According to the National Highway Traffic Safety Administration (NHTSA), 775 people died in 2018 due to drowsy driving. It was a factor in around 2% of fatal crashes and approximately 2% again in crashes involving injuries that required a hospital visit.
Tiredness at the wheel is a widespread problem, and while it might bring to mind images of long-haul truckers, it is just as relevant to people who don’t drive for a living. Everyone gets tired at some point. Almost everyone gets insufficient sleep at some point. Yet how many people ever stop to consider if they are too tired to drive?
You do not need to be exhausted for fatigue to affect your driving
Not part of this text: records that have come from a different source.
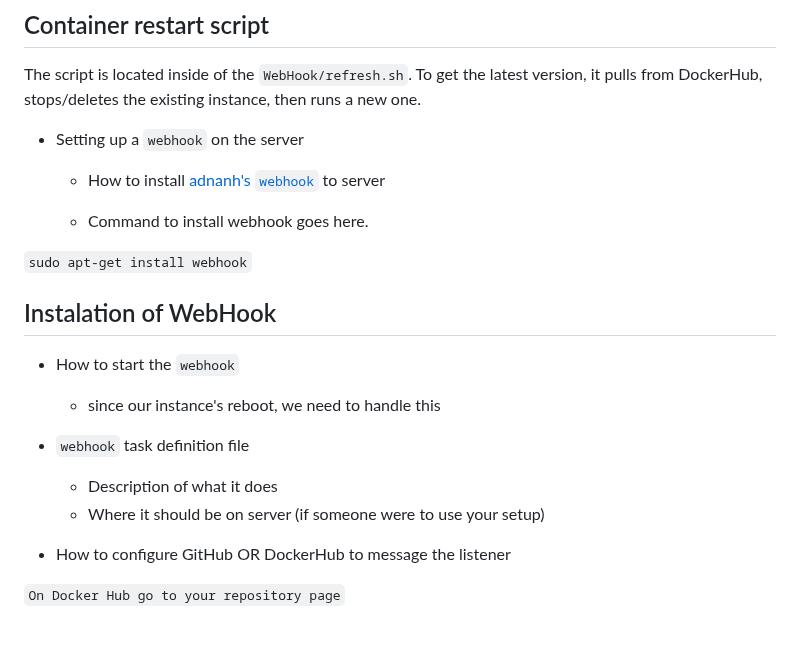
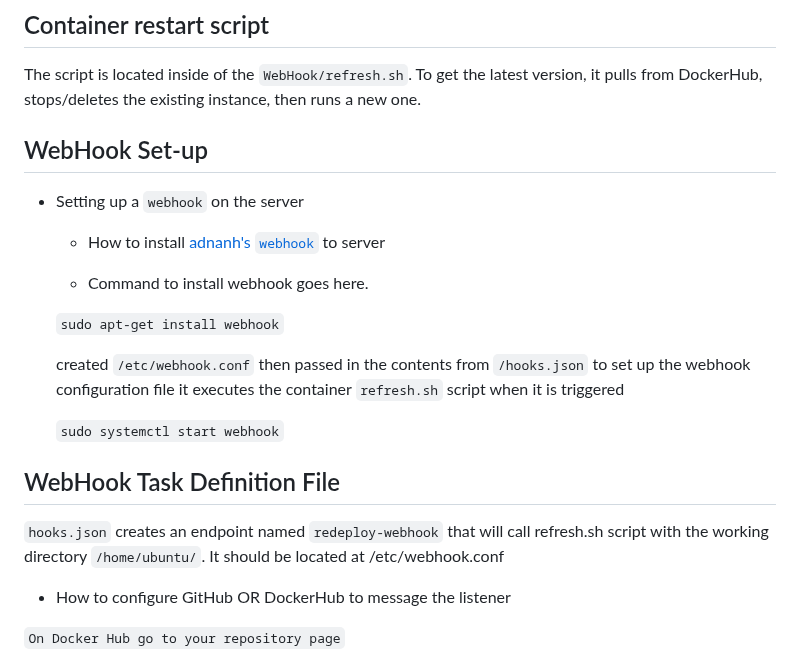
Before and after one commit to WSU-kduncan/3120-cicd-NolimitDougie, a Markdown page: Project5/README-CI.md, the part around the change. GitHub-like rendering; blank space fills up the shorter version.

Commit message:
Updates to wording on part 2

```diff
--- a/Project5/README-CI.md
+++ b/Project5/README-CI.md
@@ -69,26 +69,23 @@ sudo tee /etc/apt/sources.list.d/docker.list > /dev/null`
 The script is located inside of the `WebHook/refresh.sh`. To get the latest version, it pulls from DockerHub, stops/deletes the existing instance, then runs a new one.
 
 
+## WebHook Set-up
+
 - Setting up a `webhook` on the server
   - How to install [adnanh's `webhook`](https://github.com/adnanh/webhook) to server
 
   - Command to install webhook goes here.
 
- `sudo apt-get install webhook`
+   `sudo apt-get install webhook`
+
+    created `/etc/webhook.conf` then passed in the contents from `/hooks.json` to set up the webhook configuration file it executes the container `refresh.sh` script when it is triggered
+
+   `sudo systemctl start webhook`
 
 
-## Instalation of WebHook
+## WebHook Task Definition File
 
-  - How to start the `webhook`
-    - since our instance's reboot, we need to handle this
-
-
-- `webhook` task definition file
-
-  - Description of what it does
-  - Where it should be on server (if someone were to use your setup)
-
-
+`hooks.json` creates an endpoint named `redeploy-webhook` that will call refresh.sh script with the working directory `/home/ubuntu/`. It should be located at /etc/webhook.conf
 
 - How to configure GitHub OR DockerHub to message the listener
 
```
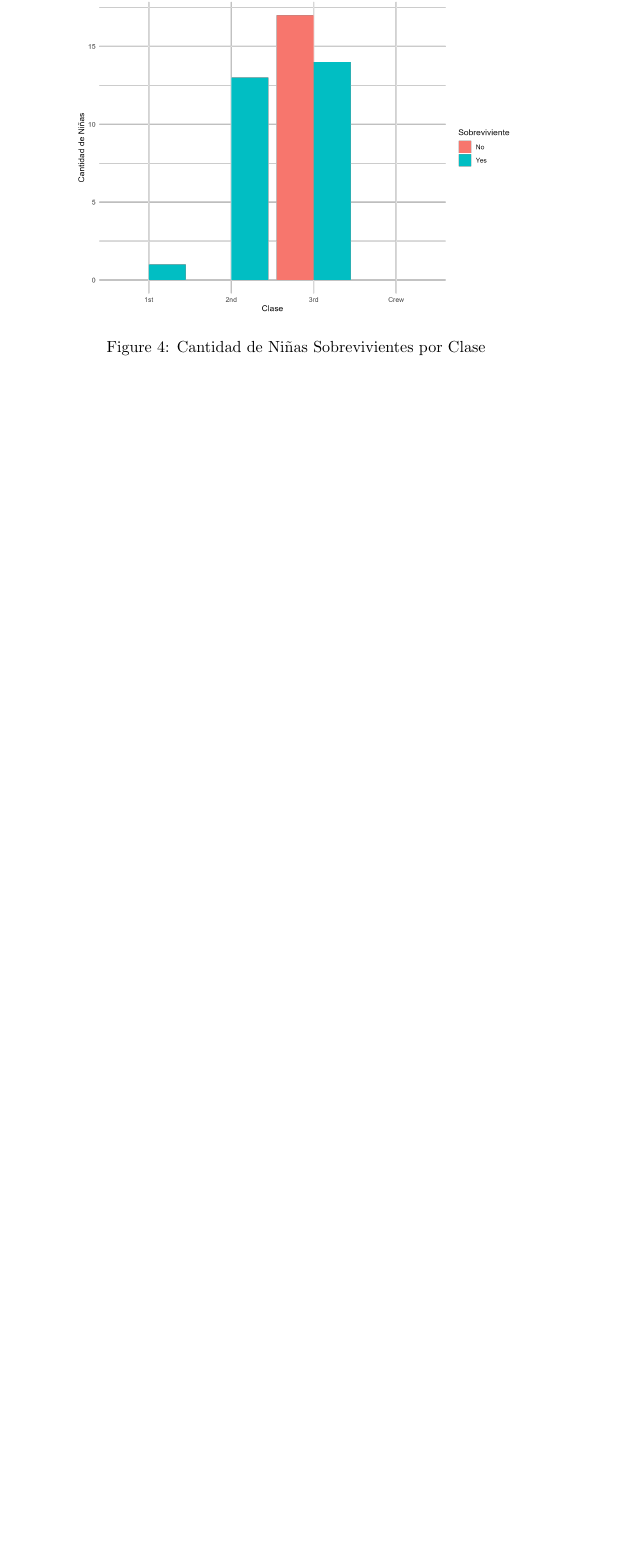
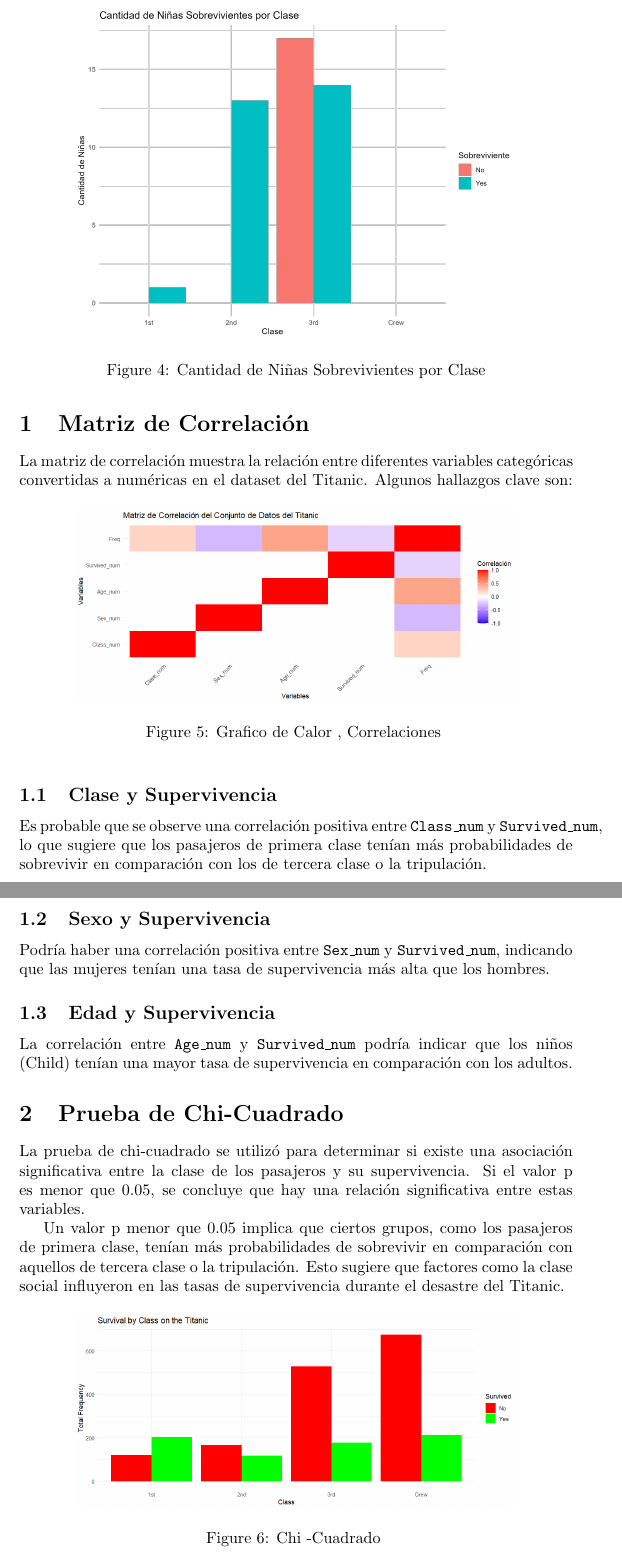
Before and after one commit to ChickenLittle02/Analisis_Exploratorio_Titanic, a LaTeX document (Informe/titanic_description.tex): part of page 5 of 5 before the commit and two parts of pages 5 and 6 of 6 after it, the two joined at a grey line, cut so that both start at the same text, the shorter picture padded with empty space. Compiled offline with pdfLaTeX.

Commit message:
Prueba de Chi -Cuadrado y Correlacion

```diff
--- a/Informe/titanic_description.tex
+++ b/Informe/titanic_description.tex
@@ -138,6 +138,34 @@ El conjunto de datos \texttt{Titanic} es un conjunto clásico que contiene infor
 \end{figure}
 
 % Texto adicional o explicación aquí
+\section{Matriz de Correlación}
+La matriz de correlación muestra la relación entre diferentes variables categóricas convertidas a numéricas en el dataset del Titanic. Algunos hallazgos clave son:
 
+\begin{figure}[h] % 'h' indica que la imagen debe aparecer aquí
+    \centering % Centra la imagen
+    \includegraphics[width=0.8\textwidth]{Correlacion.png}
+    \caption{Grafico de Calor , Correlaciones } % Título de la figura
+    \label{fig:mi_imagen} % Etiqueta para referencias cruzadas
+\end{figure}
+
+\subsection{Clase y Supervivencia}
+Es probable que se observe una correlación positiva entre \texttt{Class\_num} y \texttt{Survived\_num}, lo que sugiere que los pasajeros de primera clase tenían más probabilidades de sobrevivir en comparación con los de tercera clase o la tripulación.
+
+\subsection{Sexo y Supervivencia}
+Podría haber una correlación positiva entre \texttt{Sex\_num} y \texttt{Survived\_num}, indicando que las mujeres tenían una tasa de supervivencia más alta que los hombres.
+
+\subsection{Edad y Supervivencia}
+La correlación entre \texttt{Age\_num} y \texttt{Survived\_num} podría indicar que los niños (Child) tenían una mayor tasa de supervivencia en comparación con los adultos.
+
+\section{Prueba de Chi-Cuadrado}
+La prueba de chi-cuadrado se utilizó para determinar si existe una asociación significativa entre la clase de los pasajeros y su supervivencia. Si el valor p es menor que 0.05, se concluye que hay una relación significativa entre estas variables.
+
+Un valor p menor que 0.05 implica que ciertos grupos, como los pasajeros de primera clase, tenían más probabilidades de sobrevivir en comparación con aquellos de tercera clase o la tripulación. Esto sugiere que factores como la clase social influyeron en las tasas de supervivencia durante el desastre del Titanic.
+\begin{figure}[h] % 'h' indica que la imagen debe aparecer aquí
+    \centering % Centra la imagen
+    \includegraphics[width=0.8\textwidth]{Chi.png}
+    \caption{Chi -Cuadrado } % Título de la figura
+    \label{fig:mi_imagen} % Etiqueta para referencias cruzadas
+\end{figure}
 
 \end{document}
```
Also changed, not shown: Informe/Chi.png (added), Informe/Correlacion.png (added), Informe/Normal.png (added), Informe/titanic_description.pdf, 1 other file.
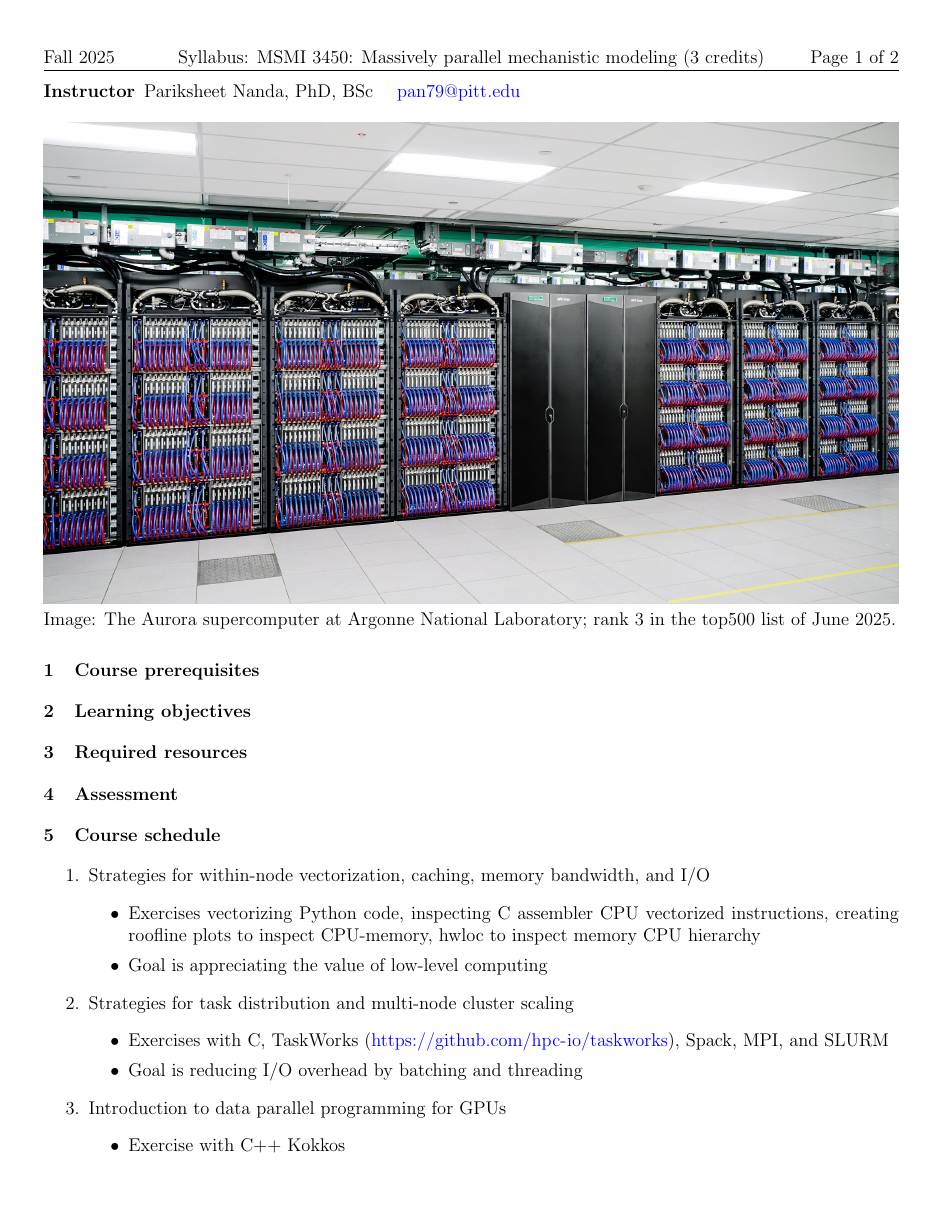
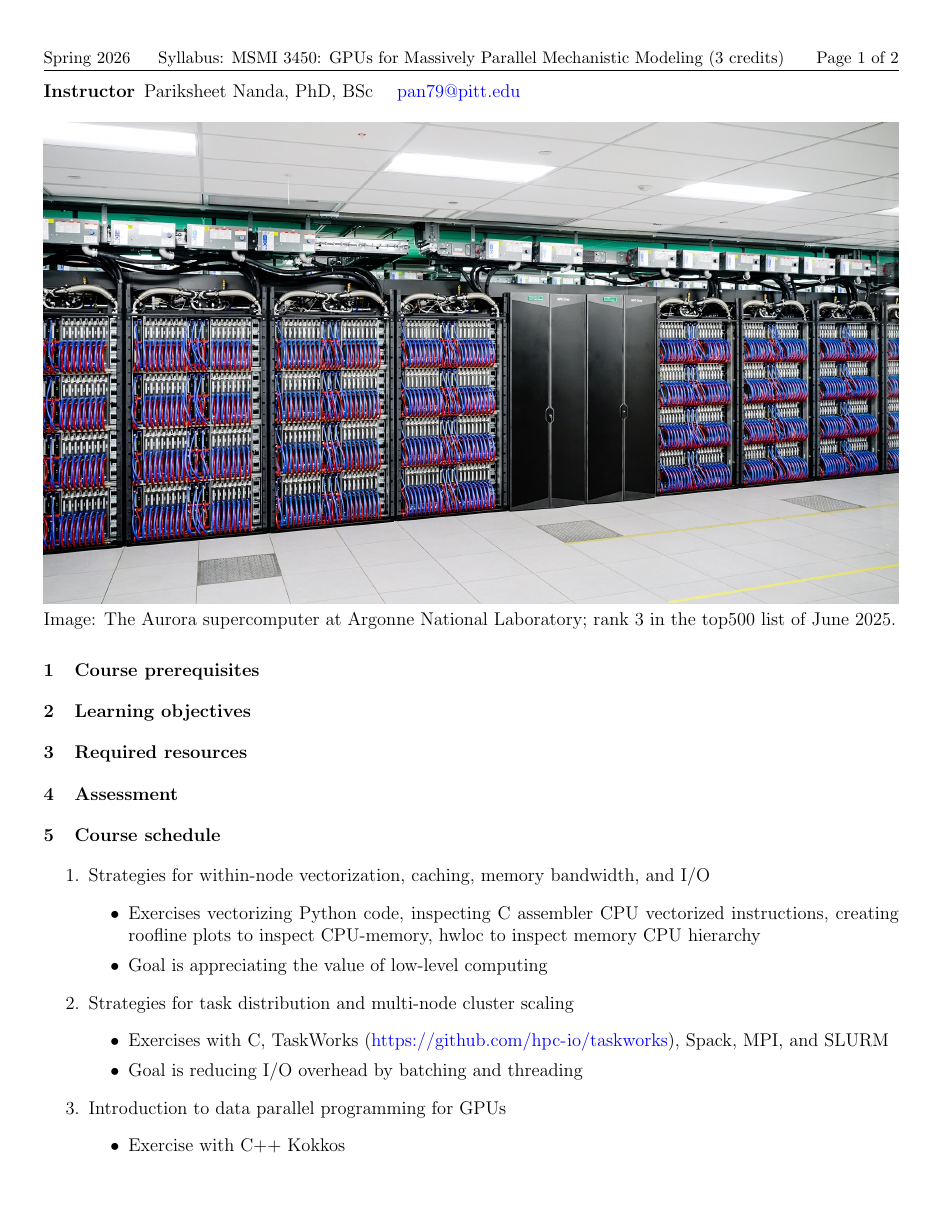
Before and after one commit to omsai/facultyhack-gateways25-nanda, a LaTeX document (syllabus-pariksheet_nanda.tex): page 1 of 2. Compiled offline with pdfLaTeX.

Commit message:
ENH: Add GPU to the course title

```diff
--- a/syllabus-pariksheet_nanda.tex
+++ b/syllabus-pariksheet_nanda.tex
@@ -16,11 +16,12 @@ includehead,
 heightrounded, % to avoid spurious underfull messages
 ]{geometry}
 \usepackage{fancyhdr}
+\newcommand{\smallerfont}{\fontsize{11}{13}\selectfont}
 \fancypagestyle{plain}{%
   \fancyhf{}                      % Clear header and footer fields.
-  \fancyhead[l]{Fall 2025}
-  \fancyhead[c]{Syllabus: MSMI 3450: Massively parallel mechanistic modeling (3~credits)}
-  \fancyhead[r]{Page \thepage{} of~\pageref*{mylastpage}}}
+  \fancyhead[l]{\smallerfont{}Spring 2026}
+  \fancyhead[c]{\smallerfont{}Syllabus: MSMI 3450: GPUs for Massively Parallel Mechanistic Modeling (3~credits)}
+  \fancyhead[r]{\smallerfont{}Page \thepage{} of~\pageref*{mylastpage}}}
 \pagestyle{plain}
 \usepackage{graphicx}
 \usepackage{sectsty}            % sectionfont
```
Clearly, no one should drive when they cannot keep their eyes open. Yet what about when you are feeling just a little sleepy? Think about letting out a yawn – your eyes will shut momentarily as you do it. Closed eyes cannot see the road.
Consider sitting at your desk on a Monday morning after a busy weekend. You might struggle to get your brain in gear, perhaps staring blankly at the pile of work on your desk. So you go off to grab a coffee in the hope it will wake you up. Now, imagine how being in that same state would affect your driving.
Driving safely requires quick decisions making and rapid responses. It requires you to take in everything around you and process it fast. You can’t do that when you are feeling sleepy.
Too many people think they are OK to drive when in reality, they are too tired to be in charge of a vehicle with the potential to maim or kill people. If one of them injures you in a crash, seek legal help to hold them responsible.